*** Opening of DATA ***
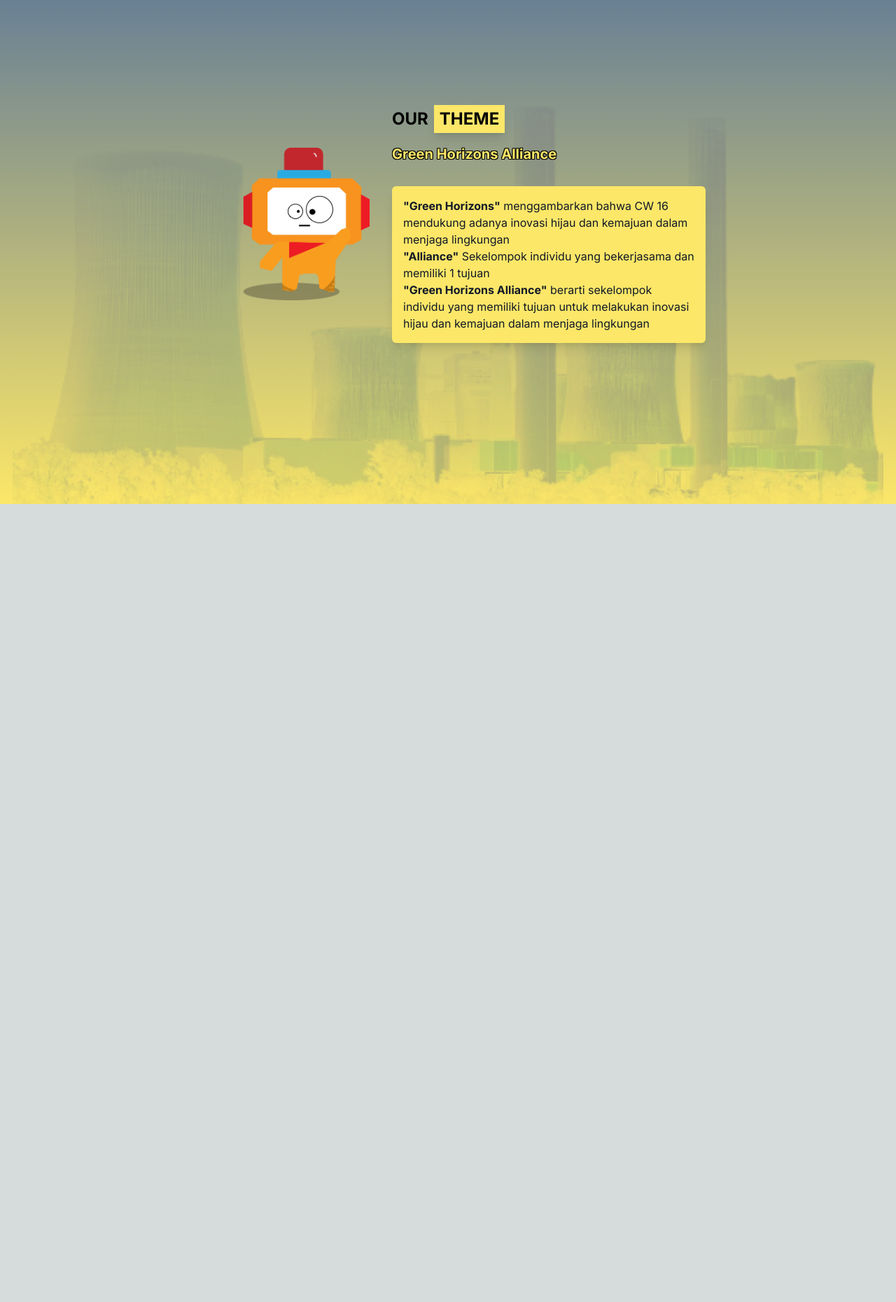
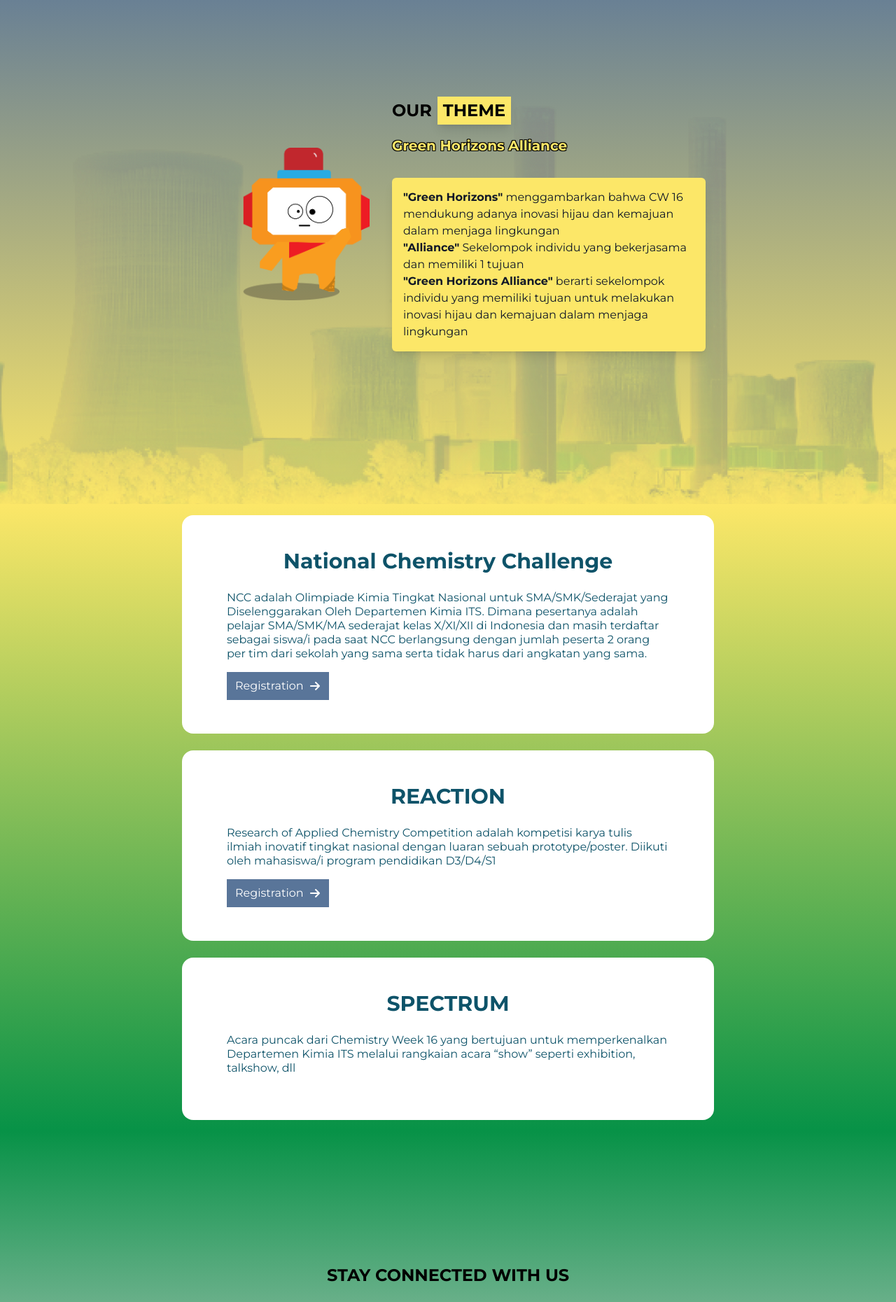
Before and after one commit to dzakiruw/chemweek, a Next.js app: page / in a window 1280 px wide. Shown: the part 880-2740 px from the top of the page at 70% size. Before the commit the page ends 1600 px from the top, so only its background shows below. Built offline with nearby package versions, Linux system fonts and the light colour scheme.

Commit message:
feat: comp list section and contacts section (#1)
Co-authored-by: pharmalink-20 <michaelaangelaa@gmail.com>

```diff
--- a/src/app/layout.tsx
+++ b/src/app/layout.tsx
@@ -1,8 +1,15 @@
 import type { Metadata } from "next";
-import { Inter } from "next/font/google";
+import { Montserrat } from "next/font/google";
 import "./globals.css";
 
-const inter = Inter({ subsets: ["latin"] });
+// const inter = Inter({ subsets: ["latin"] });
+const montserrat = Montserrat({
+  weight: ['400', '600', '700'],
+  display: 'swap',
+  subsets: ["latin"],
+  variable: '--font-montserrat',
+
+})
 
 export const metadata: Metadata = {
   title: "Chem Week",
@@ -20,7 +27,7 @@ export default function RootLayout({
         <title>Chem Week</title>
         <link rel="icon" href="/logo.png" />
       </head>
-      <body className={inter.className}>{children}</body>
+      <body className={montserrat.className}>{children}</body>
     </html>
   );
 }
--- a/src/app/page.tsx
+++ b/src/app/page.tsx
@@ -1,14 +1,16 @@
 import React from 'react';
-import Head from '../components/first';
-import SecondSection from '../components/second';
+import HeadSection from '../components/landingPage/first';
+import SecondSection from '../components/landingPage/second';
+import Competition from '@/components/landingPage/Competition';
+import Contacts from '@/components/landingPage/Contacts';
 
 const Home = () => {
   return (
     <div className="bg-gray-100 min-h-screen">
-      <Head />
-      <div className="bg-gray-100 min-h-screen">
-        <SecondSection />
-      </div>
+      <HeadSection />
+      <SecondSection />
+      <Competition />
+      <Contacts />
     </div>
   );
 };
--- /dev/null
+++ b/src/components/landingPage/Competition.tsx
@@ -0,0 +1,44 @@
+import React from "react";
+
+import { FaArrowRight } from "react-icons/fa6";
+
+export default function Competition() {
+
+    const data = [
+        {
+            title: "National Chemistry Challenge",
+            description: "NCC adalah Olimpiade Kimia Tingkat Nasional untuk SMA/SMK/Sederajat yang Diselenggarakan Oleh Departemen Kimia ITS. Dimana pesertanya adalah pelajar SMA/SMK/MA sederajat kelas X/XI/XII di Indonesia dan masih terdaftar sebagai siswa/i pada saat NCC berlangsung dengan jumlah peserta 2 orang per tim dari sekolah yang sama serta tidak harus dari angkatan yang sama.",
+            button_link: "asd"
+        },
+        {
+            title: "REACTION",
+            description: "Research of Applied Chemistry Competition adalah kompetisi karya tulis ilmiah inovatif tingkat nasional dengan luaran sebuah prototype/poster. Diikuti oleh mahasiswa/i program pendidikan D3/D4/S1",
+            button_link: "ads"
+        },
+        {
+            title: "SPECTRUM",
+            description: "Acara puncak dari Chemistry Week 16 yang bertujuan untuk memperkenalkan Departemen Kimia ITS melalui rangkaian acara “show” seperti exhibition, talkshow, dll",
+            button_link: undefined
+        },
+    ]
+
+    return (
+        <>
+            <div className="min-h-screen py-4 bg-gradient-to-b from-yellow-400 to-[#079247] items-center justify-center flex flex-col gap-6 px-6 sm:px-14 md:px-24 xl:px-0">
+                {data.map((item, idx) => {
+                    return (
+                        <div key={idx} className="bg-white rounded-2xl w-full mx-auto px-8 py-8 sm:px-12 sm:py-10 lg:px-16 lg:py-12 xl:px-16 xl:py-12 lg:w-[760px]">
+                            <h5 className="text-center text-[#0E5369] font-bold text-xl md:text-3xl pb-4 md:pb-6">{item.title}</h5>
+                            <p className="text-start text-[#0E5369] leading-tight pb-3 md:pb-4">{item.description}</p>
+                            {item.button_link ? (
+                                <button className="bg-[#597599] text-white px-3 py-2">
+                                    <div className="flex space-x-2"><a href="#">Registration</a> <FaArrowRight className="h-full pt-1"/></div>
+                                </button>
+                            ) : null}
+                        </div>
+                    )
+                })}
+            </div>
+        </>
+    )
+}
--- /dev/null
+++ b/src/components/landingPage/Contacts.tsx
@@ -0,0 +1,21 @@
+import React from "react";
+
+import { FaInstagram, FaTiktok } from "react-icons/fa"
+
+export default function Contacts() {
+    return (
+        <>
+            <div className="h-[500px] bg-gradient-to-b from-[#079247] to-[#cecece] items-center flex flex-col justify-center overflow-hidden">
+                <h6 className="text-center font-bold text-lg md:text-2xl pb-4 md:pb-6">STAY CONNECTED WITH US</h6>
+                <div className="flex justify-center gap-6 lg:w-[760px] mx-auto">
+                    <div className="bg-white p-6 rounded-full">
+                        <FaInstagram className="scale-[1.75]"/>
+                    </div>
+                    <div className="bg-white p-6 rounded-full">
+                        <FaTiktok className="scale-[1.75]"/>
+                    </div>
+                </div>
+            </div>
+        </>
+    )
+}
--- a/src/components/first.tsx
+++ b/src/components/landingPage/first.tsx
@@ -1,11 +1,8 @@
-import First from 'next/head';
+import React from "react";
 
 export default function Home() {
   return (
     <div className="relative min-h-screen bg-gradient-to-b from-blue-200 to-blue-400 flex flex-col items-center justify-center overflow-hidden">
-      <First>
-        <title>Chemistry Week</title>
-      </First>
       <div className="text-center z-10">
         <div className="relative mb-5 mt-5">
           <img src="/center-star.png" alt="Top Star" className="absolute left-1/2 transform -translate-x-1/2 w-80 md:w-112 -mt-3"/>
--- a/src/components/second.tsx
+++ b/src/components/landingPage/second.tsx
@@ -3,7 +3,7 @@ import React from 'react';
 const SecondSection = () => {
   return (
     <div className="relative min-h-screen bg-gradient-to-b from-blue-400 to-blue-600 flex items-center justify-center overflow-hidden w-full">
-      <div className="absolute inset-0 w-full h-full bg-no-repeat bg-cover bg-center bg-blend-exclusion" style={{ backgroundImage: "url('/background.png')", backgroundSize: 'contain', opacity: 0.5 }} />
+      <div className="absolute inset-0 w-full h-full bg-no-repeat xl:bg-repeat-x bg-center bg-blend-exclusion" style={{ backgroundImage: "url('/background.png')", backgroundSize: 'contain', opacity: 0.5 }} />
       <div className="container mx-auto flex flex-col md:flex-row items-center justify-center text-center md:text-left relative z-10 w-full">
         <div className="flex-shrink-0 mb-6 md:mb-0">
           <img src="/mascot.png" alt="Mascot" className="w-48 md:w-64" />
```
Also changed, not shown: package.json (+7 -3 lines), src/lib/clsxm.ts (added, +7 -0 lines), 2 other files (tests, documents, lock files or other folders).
*** Close of DATA ***
* WORK REQUIRED *
What you output must match the data exactly, apart from the pictures, which are left out.

* OUTPUT OF THE EXERCISE *
Before and after one commit to dzakiruw/chemweek, a Next.js app: page / in a window 1280 px wide. Shown: the part 880-2740 px from the top of the page at 70% size. Before the commit the page ends 1600 px from the top, so only its background shows below. Built offline with nearby package versions, Linux system fonts and the light colour scheme.

Commit message:
feat: comp list section and contacts section (#1)
Co-authored-by: pharmalink-20 <michaelaangelaa@gmail.com>

```diff
--- a/src/app/layout.tsx
+++ b/src/app/layout.tsx
@@ -1,8 +1,15 @@
 import type { Metadata } from "next";
-import { Inter } from "next/font/google";
+import { Montserrat } from "next/font/google";
 import "./globals.css";
 
-const inter = Inter({ subsets: ["latin"] });
+// const inter = Inter({ subsets: ["latin"] });
+const montserrat = Montserrat({
+  weight: ['400', '600', '700'],
+  display: 'swap',
+  subsets: ["latin"],
+  variable: '--font-montserrat',
+
+})
 
 export const metadata: Metadata = {
   title: "Chem Week",
@@ -20,7 +27,7 @@ export default function RootLayout({
         <title>Chem Week</title>
         <link rel="icon" href="/logo.png" />
       </head>
-      <body className={inter.className}>{children}</body>
+      <body className={montserrat.className}>{children}</body>
     </html>
   );
 }
--- a/src/app/page.tsx
+++ b/src/app/page.tsx
@@ -1,14 +1,16 @@
 import React from 'react';
-import Head from '../components/first';
-import SecondSection from '../components/second';
+import HeadSection from '../components/landingPage/first';
+import SecondSection from '../components/landingPage/second';
+import Competition from '@/components/landingPage/Competition';
+import Contacts from '@/components/landingPage/Contacts';
 
 const Home = () => {
   return (
     <div className="bg-gray-100 min-h-screen">
-      <Head />
-      <div className="bg-gray-100 min-h-screen">
-        <SecondSection />
-      </div>
+      <HeadSection />
+      <SecondSection />
+      <Competition />
+      <Contacts />
     </div>
   );
 };
--- /dev/null
+++ b/src/components/landingPage/Competition.tsx
@@ -0,0 +1,44 @@
+import React from "react";
+
+import { FaArrowRight } from "react-icons/fa6";
+
+export default function Competition() {
+
+    const data = [
+        {
+            title: "National Chemistry Challenge",
+            description: "NCC adalah Olimpiade Kimia Tingkat Nasional untuk SMA/SMK/Sederajat yang Diselenggarakan Oleh Departemen Kimia ITS. Dimana pesertanya adalah pelajar SMA/SMK/MA sederajat kelas X/XI/XII di Indonesia dan masih terdaftar sebagai siswa/i pada saat NCC berlangsung dengan jumlah peserta 2 orang per tim dari sekolah yang sama serta tidak harus dari angkatan yang sama.",
+            button_link: "asd"
+        },
+        {
+            title: "REACTION",
+            description: "Research of Applied Chemistry Competition adalah kompetisi karya tulis ilmiah inovatif tingkat nasional dengan luaran sebuah prototype/poster. Diikuti oleh mahasiswa/i program pendidikan D3/D4/S1",
+            button_link: "ads"
+        },
+        {
+            title: "SPECTRUM",
+            description: "Acara puncak dari Chemistry Week 16 yang bertujuan untuk memperkenalkan Departemen Kimia ITS melalui rangkaian acara “show” seperti exhibition, talkshow, dll",
+            button_link: undefined
+        },
+    ]
+
+    return (
+        <>
+            <div className="min-h-screen py-4 bg-gradient-to-b from-yellow-400 to-[#079247] items-center justify-center flex flex-col gap-6 px-6 sm:px-14 md:px-24 xl:px-0">
+                {data.map((item, idx) => {
+                    return (
+                        <div key={idx} className="bg-white rounded-2xl w-full mx-auto px-8 py-8 sm:px-12 sm:py-10 lg:px-16 lg:py-12 xl:px-16 xl:py-12 lg:w-[760px]">
+                            <h5 className="text-center text-[#0E5369] font-bold text-xl md:text-3xl pb-4 md:pb-6">{item.title}</h5>
+                            <p className="text-start text-[#0E5369] leading-tight pb-3 md:pb-4">{item.description}</p>
+                            {item.button_link ? (
+                                <button className="bg-[#597599] text-white px-3 py-2">
+                                    <div className="flex space-x-2"><a href="#">Registration</a> <FaArrowRight className="h-full pt-1"/></div>
+                                </button>
+                            ) : null}
+                        </div>
+                    )
+                })}
+            </div>
+        </>
+    )
+}
--- /dev/null
+++ b/src/components/landingPage/Contacts.tsx
@@ -0,0 +1,21 @@
+import React from "react";
+
+import { FaInstagram, FaTiktok } from "react-icons/fa"
+
+export default function Contacts() {
+    return (
+        <>
+            <div className="h-[500px] bg-gradient-to-b from-[#079247] to-[#cecece] items-center flex flex-col justify-center overflow-hidden">
+                <h6 className="text-center font-bold text-lg md:text-2xl pb-4 md:pb-6">STAY CONNECTED WITH US</h6>
+                <div className="flex justify-center gap-6 lg:w-[760px] mx-auto">
+                    <div className="bg-white p-6 rounded-full">
+                        <FaInstagram className="scale-[1.75]"/>
+                    </div>
+                    <div className="bg-white p-6 rounded-full">
+                        <FaTiktok className="scale-[1.75]"/>
+                    </div>
+                </div>
+            </div>
+        </>
+    )
+}
--- a/src/components/first.tsx
+++ b/src/components/landingPage/first.tsx
@@ -1,11 +1,8 @@
-import First from 'next/head';
+import React from "react";
 
 export default function Home() {
   return (
     <div className="relative min-h-screen bg-gradient-to-b from-blue-200 to-blue-400 flex flex-col items-center justify-center overflow-hidden">
-      <First>
-        <title>Chemistry Week</title>
-      </First>
       <div className="text-center z-10">
         <div className="relative mb-5 mt-5">
           <img src="/center-star.png" alt="Top Star" className="absolute left-1/2 transform -translate-x-1/2 w-80 md:w-112 -mt-3"/>
--- a/src/components/second.tsx
+++ b/src/components/landingPage/second.tsx
@@ -3,7 +3,7 @@ import React from 'react';
 const SecondSection = () => {
   return (
     <div className="relative min-h-screen bg-gradient-to-b from-blue-400 to-blue-600 flex items-center justify-center overflow-hidden w-full">
-      <div className="absolute inset-0 w-full h-full bg-no-repeat bg-cover bg-center bg-blend-exclusion" style={{ backgroundImage: "url('/background.png')", backgroundSize: 'contain', opacity: 0.5 }} />
+      <div className="absolute inset-0 w-full h-full bg-no-repeat xl:bg-repeat-x bg-center bg-blend-exclusion" style={{ backgroundImage: "url('/background.png')", backgroundSize: 'contain', opacity: 0.5 }} />
       <div className="container mx-auto flex flex-col md:flex-row items-center justify-center text-center md:text-left relative z-10 w-full">
         <div className="flex-shrink-0 mb-6 md:mb-0">
           <img src="/mascot.png" alt="Mascot" className="w-48 md:w-64" />
```
Also changed, not shown: package.json (+7 -3 lines), src/lib/clsxm.ts (added, +7 -0 lines), 2 other files (tests, documents, lock files or other folders).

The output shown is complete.